● Task description: The answer must be every line below that contains the string "button".

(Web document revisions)
────────────────────

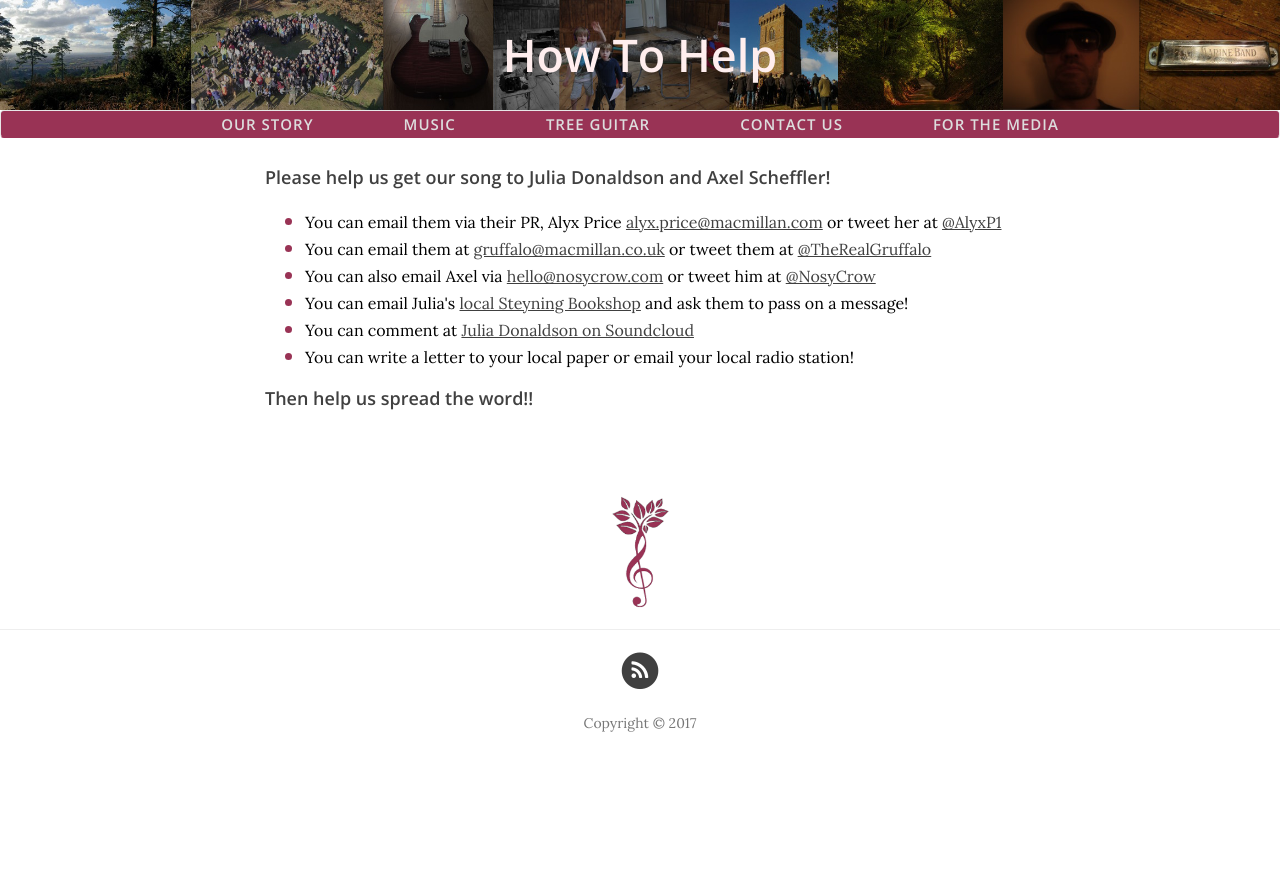
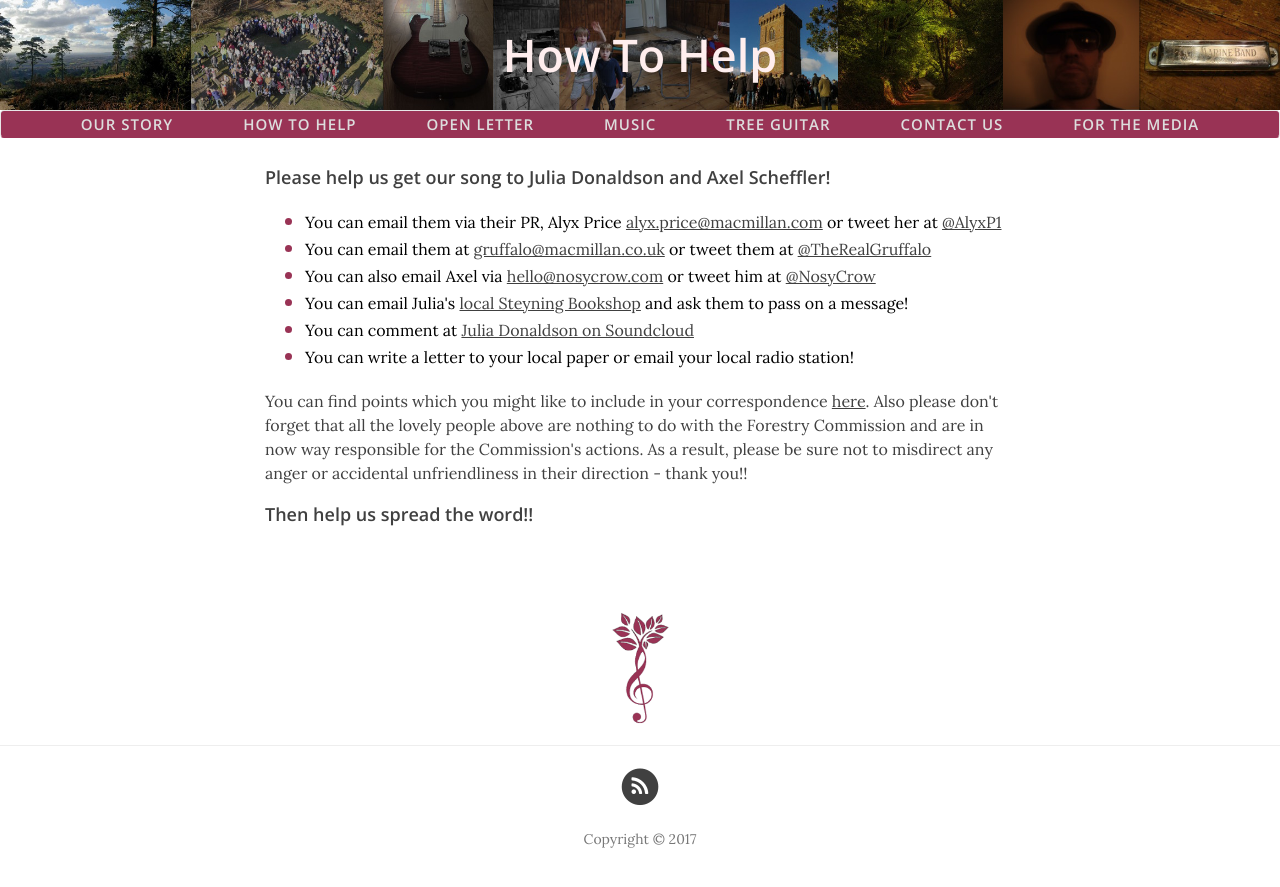
Before and after one commit to voiceforleithhill/leithhillblues.co.uk, a Jekyll site: the page built from how-to-help.html, in a window 1280 px wide. Shown: the top 887 px of the page. Built offline with Jekyll 4.4.1, drawn with Linux system fonts in a browser that asks for light colours; nearby versions of some CDN libraries.

```diff
--- a/_includes/nav.html
+++ b/_includes/nav.html
@@ -42,10 +42,12 @@
                 <li>
                     <a href="{{ site.baseurl }}/">Our Story</a>
                 </li>
-<!--                 <li>
+                <li>
                     <a href="{{ site.baseurl }}/how-to-help">How To Help</a>
                 </li>
- -->
+                <li>
+                    <a href="{{ site.baseurl }}/open-letter">Open Letter</a>
+                </li>
                 <li>
                     <a href="{{ site.baseurl }}/song">Music</a>
                 </li>
--- a/css/clean-blog.css
+++ b/css/clean-blog.css
@@ -131,7 +131,7 @@ li.cta p {
     color: #dddddd;
   }
   .navbar-custom .nav li a {
-    padding: 3px 45px;
+    padding: 3px 35px;
   }
   .navbar-custom .nav li a:hover,
   .navbar-custom .nav li a:focus {
--- a/how-to-help.html
+++ b/how-to-help.html
@@ -4,14 +4,18 @@ title: "How To Help"
 ---
 
 <h4>Please help us get our song to Julia Donaldson and Axel Scheffler!</h4>
-<p><ul>
+<p>
+  <ul>
   <li class="cta"><p>You can email them via their PR, Alyx Price <a href="alyx.price@macmillan.com" target="_blank">alyx.price@macmillan.com</a> or tweet her at <a href="https://twitter.com/AlyxP1" target="_blank">@AlyxP1</a></p></li>
   <li class="cta"><p>You can email them at <a href="mailto:gruffalo@macmillan.co.uk" target="_blank">gruffalo@macmillan.co.uk</a> or tweet them at <a href="https://twitter.com/TheRealGruffalo" target="_blank">@TheRealGruffalo</a></p></li>
   <li class="cta"><p>You can also email Axel via <a href="mailto:hello@nosycrow.com" target="_blank">hello@nosycrow.com</a> or tweet him at <a href="https://twitter.com/NosyCrow" target="_blank">@NosyCrow</a></p></li>
   <li class="cta"><p>You can email Julia's <a href="mailto:info@steyningbookshop.co.uk" target="_blank">local Steyning Bookshop</a> and ask them to pass on a message!</p></li>
   <li class="cta"><p>You can comment at <a href="https://soundcloud.com/pan-macmillan/sets/julia-donaldson" target="_blank">Julia Donaldson on Soundcloud</a></p></li>
   <li class="cta"><p>You can write a letter to your local paper or email your local radio station!</p></li>
-</ul></p>
+</ul>
+</p>
+<p>You can find points which you might like to include in your correspondence <a href="{{ site.baseurl }}/open-letter">here</a>. Also please don't forget that all the lovely people above are nothing to do with the Forestry Commission and are in now way responsible for the Commission's actions. As a result, please be sure not to misdirect any anger or accidental unfriendliness in their direction - thank you!!
+</p>
 
 <h4>Then help us spread the word!!</h4>
 
--- a/less/clean-blog.less
+++ b/less/clean-blog.less
@@ -150,7 +150,7 @@ li.cta {
 		.nav {
 			li {
 				a {
-					padding: 3px 45px;
+					padding: 3px 35px;
 					&:hover,
 					&:focus {
 						color: @white-faded;
```
Also changed, not shown: _includes/video.html (+4 -23 lines), index.html (+21 -8 lines), open-letter.html (added, +30 -0 lines), song.html (+24 -1 lines), css/clean-blog.min.css.
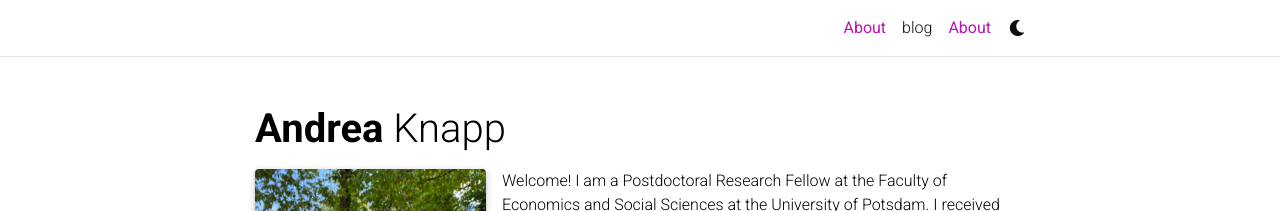
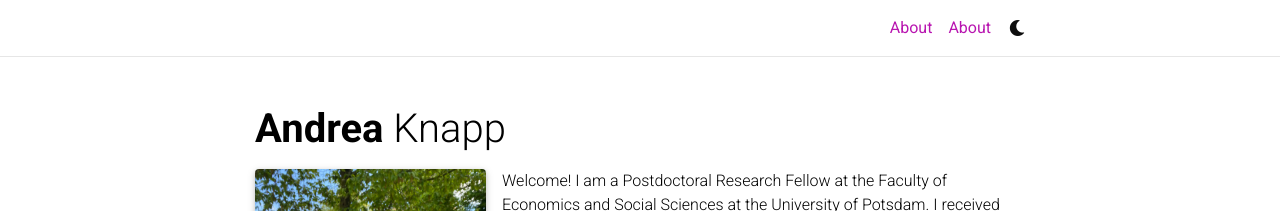
Before and after one commit to andrea-knpp/website, a Jekyll site: the page built from _pages/About.md, in a window 1280 px wide. Shown: the top 211 px of the page. Built offline with Jekyll 4.4.1, drawn with Linux system fonts in a browser that asks for light colours; full-size pictures stand in for the smaller copies a plugin makes; comment, search, counter and statistics services are not loaded; a style sheet for code colours, icons or effects is not loaded.

Commit message:
Update _config.yml

```diff
--- a/_config.yml
+++ b/_config.yml
@@ -120,7 +120,7 @@
 # -----------------------------------------------------------------------------
 
 blog_name: al-folio # blog_name will be displayed in your blog page
-blog_nav_title: blog # your blog must have a title for it to be displayed in the nav bar
+blog_nav_title: # your blog must have a title for it to be displayed in the nav bar
 blog_description: a simple whitespace theme for academics
 permalink: /blog/:year/:title/
 
@@ -179,9 +179,7 @@
   limit: 5 # leave blank to include all the news in the `_news` folder
 
 latest_posts:
-  enabled: true
-  scrollable: true # adds a vertical scroll bar if there are more than 3 new posts items
-  limit: 3 # leave blank to include all the blog posts
+  enabled: false
 
 # -----------------------------------------------------------------------------
 # Jekyll settings
```
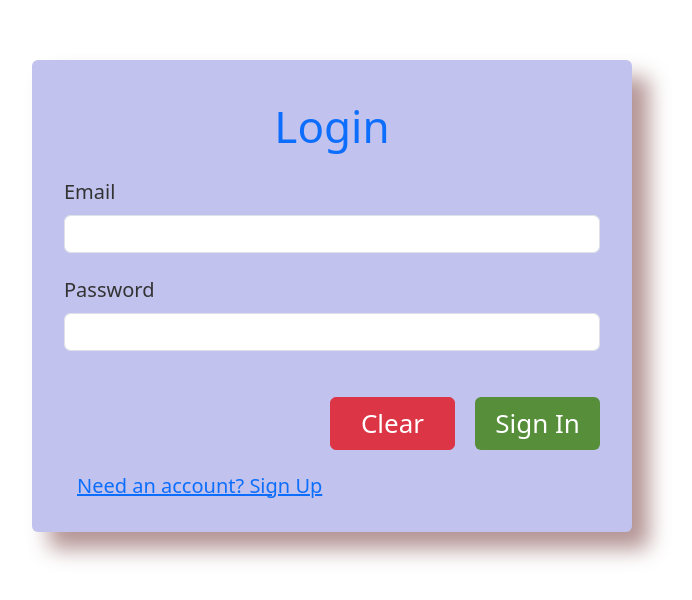
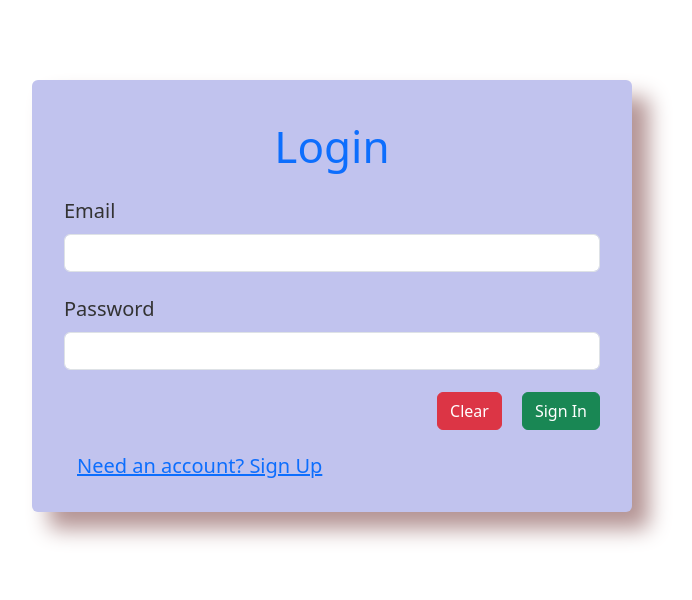
Before and after one commit to PawanPatidar152/chat.socket, a React (Vite) app in the folder minichat_ui/: page / in a window 1280 px wide. Shown: the part 116-716 px from the top of the page, without its empty margins (308-1000 px from the left). Built offline with nearby package versions, Linux system fonts and the light colour scheme.

Commit message:
Adding time stamps in chat

```diff
--- a/minichat_ui/src/ChatContainer.jsx
+++ b/minichat_ui/src/ChatContainer.jsx
@@ -19,6 +19,14 @@ const ChatContainer = ({ isDarkMode }) => {
     setFilteredMessages(newFilteredMessages);
   }, [searchTermMessage, messages]);
 
+  const formatTimestamp = () => {
+    const date = new Date();
+    const options = { hour: 'numeric', minute: 'numeric' };
+    return date.toLocaleTimeString(undefined, options);
+  };
+
+
+
   return (
     <div className="m-3" style={{ overflowY: "auto", maxHeight: "73vh" }}>
       <ul>
@@ -32,14 +40,19 @@ const ChatContainer = ({ isDarkMode }) => {
                     borderRadius: "16px",
                     margin:"10px",
                     maxWidth: "fit-content",
+                    textAlign:"right",
                     backgroundColor: isDarkMode ? "#7A7272" : "#dce2ec",
                   }}
                 >
                   {message.content}
+                  <p style={{marginBottom:"0px" , fontSize:"10px"}}>{formatTimestamp()}</p>
+
                 </div>
               )}
-              {message.type === "image" && (
+              {message.type === "image" && (<div style={{display:"flex",flexDirection:"column",alignItems:"flex-end"}}>
                 <img src={message.content} alt="Image" style={{height:"100px ",width:"200px",margin:"10px"}} />
+                <p style={{marginBottom:"0px"}}>{formatTimestamp()}</p>
+                </div>
               )}
             </div>
         ))}
--- a/minichat_ui/src/UserLogin.jsx
+++ b/minichat_ui/src/UserLogin.jsx
@@ -255,26 +255,11 @@ const LoginForm = (props) => {
             columnGap: "20px",
           }}
         >
-          <button
-            type="button"
-            className="btn btn-danger mt-4 w-100"
-            style={{ fontSize: "26px", maxWidth: "125px" }}
-            onClick={handleClear}
-          >
-            Clear
-          </button>
-          <button
-            className="btn btn-primary mt-4 w-100"
-            onClick={handleSubmit}
-            style={{
-              fontSize: "26px",
-              maxWidth: "125px",
-              backgroundColor: "#568e3a",
-              border: "none",
-            }}
-          >
-            {isSignUp ? "Sign Up" : "Sign In"}
-          </button>
+
+          <button type="button" class="btn btn-danger" onClick={handleClear}>Clear</button>
+
+          <button type="button" class="btn btn-success" onClick={handleSubmit}> {isSignUp ? "Sign Up" : "Sign In"}</button>
+
         </div>
         <div className="col-12 mt-2">
           <button
--- a/minichat_ui/src/componants/BottomChatBar.jsx
+++ b/minichat_ui/src/componants/BottomChatBar.jsx
@@ -13,7 +13,7 @@ const BottomChatBar = (props) => {
   const [selectedEmojis, setSelectedEmojis] = useState([]);
   const [capturedImage, setCapturedImage] = useState(null);
 
-  const [size, setIconSize] = useState("100px");
+  const [size, setIconSize] = useState("");
   const messages = useSelector((state) => state.messages);
   const dispatch = useDispatch();
   const videoRef = useRef(null);
@@ -89,7 +89,7 @@ const BottomChatBar = (props) => {
       } else if (windowWidth <= 991) {
         setIconSize("25px");
       } else {
-        setIconSize("40px");
+        setIconSize("30px");
       }
     };
 
--- a/minichat_ui/src/componants/UserNavBar.jsx
+++ b/minichat_ui/src/componants/UserNavBar.jsx
@@ -10,11 +10,30 @@ const UserNavBar = (props) => {
   const [searchTermMessage, setsearchTermMessage] = useState("");
   const dispatch = useDispatch();
   const [arrow, setArrow] = useState("none");
+  const [size, setIconSize] = useState("");
 
   const toggleSearch = () => {
     setIsSearchVisible(!isSearchVisible);
   };
+  useEffect(() => {
+    const handleResize = () => {
+      const windowWidth = window.innerWidth;
 
+      if (windowWidth <= 576) {
+        setIconSize("20px");
+      } else if (windowWidth <= 991) {
+        setIconSize("25px");
+      } else {
+        setIconSize("30px");
+      }
+    };
+
+    window.addEventListener("resize", handleResize);
+    handleResize();
+    return () => {
+      window.removeEventListener("resize", handleResize);
+    };
+  }, []);
   useEffect(() => {
     const handleArrow = () => {
       setArrow(window.innerWidth <= 767 ? "block" : "none");
@@ -70,7 +89,7 @@ const UserNavBar = (props) => {
               type="solid"
               color="#10d146"
               size="xs"
-            ></box-icon>
+              ></box-icon>
           ) : (
             <p className="m-0" style={{ fontSize: "20px" }}>
               {props.description}
@@ -99,7 +118,7 @@ const UserNavBar = (props) => {
           <box-icon
             name="search-alt-2"
             style={{ cursor: "pointer" }}
-            size="md"
+            size={`${size}`}
             alt="Search"
             color={isDarkMode ? "white" : "black"}
             onClick={toggleSearch}
@@ -109,7 +128,7 @@ const UserNavBar = (props) => {
           <box-icon
             name="video"
             type="solid"
-            size="md"
+            size={`${size}`}
             alt="Video Calll"
             color={isDarkMode ? "white" : "black"}
           ></box-icon>
@@ -123,6 +142,8 @@ const UserNavBar = (props) => {
           <box-icon
             name="dots-vertical-rounded"
             color={isDarkMode ? "white" : "black"}
+            size={`${size}`}
+
           ></box-icon>
         </div>
         <Modal show={props.showModal} onHide={props.handleClose}>
```
Also changed, not shown: minichat_ui/src/App.jsx (line endings or trailing spaces).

────────────────────

● Completed task:
-          <button
-            type="button"
-          </button>
-          <button
-          </button>
+          <button type="button" class="btn btn-danger" onClick={handleClear}>Clear</button>
+          <button type="button" class="btn btn-success" onClick={handleSubmit}> {isSignUp ? "Sign Up" : "Sign In"}</button>
           <button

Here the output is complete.